The International Registry, established in 1992, forms part of an epidemiologic safety program monitoring pregnancy outcomes in women exposed to lamotrigine (LTG). This primarily prospective observational study aims to assess the risk of all major malformations associated with first trimester exposure to LTG monotherapy. Data on LTG polytherapy and patterns of specific malformation types also are reviewed.
Physicians from around the world (31 countries) report exposure to LTG during pregnancy (therapy type, dose, and treatment duration) and subsequent outcomes to the registry on a voluntary basis. Details of how to enroll patients are available at http://www.inveresk.com/activereg/activereg.asp. Prospective reporting early in pregnancy is encouraged to increase the accuracy of treatment history and to avoid the bias associated with retrospective reporting. Physicians are then approached close to the expected delivery date to confirm treatment and epilepsy history during pregnancy and to ascertain the health of the infant. Major congenital malformations (MCMs) are almost always ascertained at birth or during the hospital stay by the attending physician. Malformations are classified according to the Centers for Disease Control (CDC) criteria, and the reports are reviewed by an independent pediatrician.
The percentage of MCMs is calculated for prospective first trimester LTG monotherapy and polytherapy exposures separately. Chromosomal abnormalities are not included in the numerator, as these are unlikely to be related to AED exposure during pregnancy. Retrospective cases are excluded from risk estimates but are reviewed to determine any patterns of malformation types. Conclusions are developed by a scientific advisory committee.
Between September 30, 1992, and March 31, 2004, 12 MCMs were observed among 414 monotherapy exposures, giving a risk of 2.9%[12 of 414; 95% confidence interval (CI), 1.6–5.1%]. This compares with risks of 2 to 3% in the general population (1) [as estimated through the Metropolitan Atlanta Congenital Defects Program (MACDP), which also uses CDC malformation classification criteria] and 3.3 to 4.5% in cohorts of women with epilepsy exposed to AED monotherapy reported in the literature (2–4). The Lamotrigine Registry currently has the power to detect a 1.79- to 2.00-fold increase in the risk of MCMs, assuming a baseline of 2 to 3%, as estimated from the MACDP.
The observed risk among 88 LTG and valproate (VPA) polytherapy exposures was 12.5% (11 of 88; 95% CI, 6.7–21.7%) and was 2.7% (five of 182; 95% CI, 1.0–6.6%) among 182 exposures to LTG polytherapy without VPA. No consistent pattern of malformation types was observed among monotherapy or polytherapy exposures.

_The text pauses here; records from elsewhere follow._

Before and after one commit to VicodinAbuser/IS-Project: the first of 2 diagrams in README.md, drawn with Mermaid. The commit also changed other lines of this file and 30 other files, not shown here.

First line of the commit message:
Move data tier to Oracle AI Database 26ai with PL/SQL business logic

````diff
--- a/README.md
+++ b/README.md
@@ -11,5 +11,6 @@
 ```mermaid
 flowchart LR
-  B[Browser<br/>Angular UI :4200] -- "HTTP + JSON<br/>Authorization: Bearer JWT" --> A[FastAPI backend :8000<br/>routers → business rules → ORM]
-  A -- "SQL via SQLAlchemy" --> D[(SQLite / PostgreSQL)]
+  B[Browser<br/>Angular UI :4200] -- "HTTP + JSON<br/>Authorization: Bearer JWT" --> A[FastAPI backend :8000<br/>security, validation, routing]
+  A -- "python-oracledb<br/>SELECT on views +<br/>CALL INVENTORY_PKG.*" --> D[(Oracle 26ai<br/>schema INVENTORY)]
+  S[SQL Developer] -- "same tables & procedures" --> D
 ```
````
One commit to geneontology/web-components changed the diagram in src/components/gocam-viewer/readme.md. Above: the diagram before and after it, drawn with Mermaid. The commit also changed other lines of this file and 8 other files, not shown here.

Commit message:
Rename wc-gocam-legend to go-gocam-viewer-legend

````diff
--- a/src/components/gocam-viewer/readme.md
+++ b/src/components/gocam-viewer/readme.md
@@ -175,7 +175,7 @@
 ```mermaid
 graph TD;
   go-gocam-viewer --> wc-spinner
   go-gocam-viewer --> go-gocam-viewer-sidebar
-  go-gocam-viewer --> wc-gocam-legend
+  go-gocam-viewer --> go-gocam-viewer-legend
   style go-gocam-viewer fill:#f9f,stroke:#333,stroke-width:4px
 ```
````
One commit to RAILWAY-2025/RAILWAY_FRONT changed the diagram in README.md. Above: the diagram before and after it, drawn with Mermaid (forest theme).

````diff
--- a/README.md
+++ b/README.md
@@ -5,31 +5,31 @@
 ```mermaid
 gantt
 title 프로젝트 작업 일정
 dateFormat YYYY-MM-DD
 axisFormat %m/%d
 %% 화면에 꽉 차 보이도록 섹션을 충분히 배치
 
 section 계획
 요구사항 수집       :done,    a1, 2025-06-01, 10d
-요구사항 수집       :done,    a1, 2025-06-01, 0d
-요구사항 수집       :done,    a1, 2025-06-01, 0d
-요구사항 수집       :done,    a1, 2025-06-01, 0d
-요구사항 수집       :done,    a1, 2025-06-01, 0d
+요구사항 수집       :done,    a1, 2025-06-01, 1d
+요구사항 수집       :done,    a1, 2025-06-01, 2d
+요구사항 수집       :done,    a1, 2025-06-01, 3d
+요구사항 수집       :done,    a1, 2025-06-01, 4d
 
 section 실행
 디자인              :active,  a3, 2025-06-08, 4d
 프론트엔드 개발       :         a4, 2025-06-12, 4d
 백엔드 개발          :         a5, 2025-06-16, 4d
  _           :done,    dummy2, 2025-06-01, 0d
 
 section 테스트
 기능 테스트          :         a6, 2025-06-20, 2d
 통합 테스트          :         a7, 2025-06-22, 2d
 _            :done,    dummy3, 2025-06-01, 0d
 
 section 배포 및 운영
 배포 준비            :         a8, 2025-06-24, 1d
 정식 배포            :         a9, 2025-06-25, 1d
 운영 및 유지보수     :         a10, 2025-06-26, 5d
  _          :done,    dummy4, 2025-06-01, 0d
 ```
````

The Lamotrigine Registry represents substantial data on one of the newer AEDs. The risk of MCMs after LTG monotherapy exposure appears to be similar to that in the general population, although the sample size is insufficient to allow definitive conclusions. The higher frequency of major malformations after LTG-VPA polytherapy exposure was consistent with that in publications on VPA monotherapy, although the registry is not powered to determine the individual contribution of each medication. Continued registration of exposed pregnancies will enhance the statistical power of the study and the data available for physicians to assess the benefit–risk ratio of LTG use in pregnancy.